» **Data provided**:
========================================
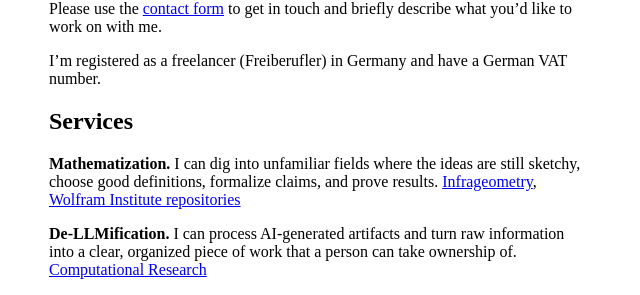
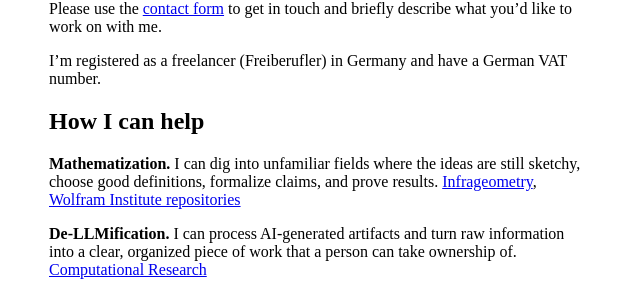
Before and after one commit to p135246/p135246.github.io, a Jekyll site: the page built from WorkWithMe.md, in a window 1280 px wide. Shown: the part 178-473 px from the top of the page, without its empty margins (319-959 px from the left). Built offline with Jekyll 4.4.1, drawn with Linux system fonts in a browser that asks for light colours.

Commit message:
Rename the consulting services section

```diff
--- a/WorkWithMe.md
+++ b/WorkWithMe.md
@@ -13,7 +13,7 @@ Please use the [contact form][contact] to get in touch and briefly describe what
 
 I’m registered as a freelancer (Freiberufler) in Germany and have a German VAT number.
 
-## Services
+## How I can help
 
 **Mathematization.** I can dig into unfamiliar fields where the ideas are still sketchy, choose good definitions, formalize claims, and prove results. [Infrageometry][infrageometry], [Wolfram Institute repositories][institute-repositories]
 
```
========================================
» **Aim of the task**: Word for word, output the whole listing, but not its pictures.

» **The answer**:
Before and after one commit to p135246/p135246.github.io, a Jekyll site: the page built from WorkWithMe.md, in a window 1280 px wide. Shown: the part 178-473 px from the top of the page, without its empty margins (319-959 px from the left). Built offline with Jekyll 4.4.1, drawn with Linux system fonts in a browser that asks for light colours.

Commit message:
Rename the consulting services section

```diff
--- a/WorkWithMe.md
+++ b/WorkWithMe.md
@@ -13,7 +13,7 @@ Please use the [contact form][contact] to get in touch and briefly describe what
 
 I’m registered as a freelancer (Freiberufler) in Germany and have a German VAT number.
 
-## Services
+## How I can help
 
 **Mathematization.** I can dig into unfamiliar fields where the ideas are still sketchy, choose good definitions, formalize claims, and prove results. [Infrageometry][infrageometry], [Wolfram Institute repositories][institute-repositories]
 
```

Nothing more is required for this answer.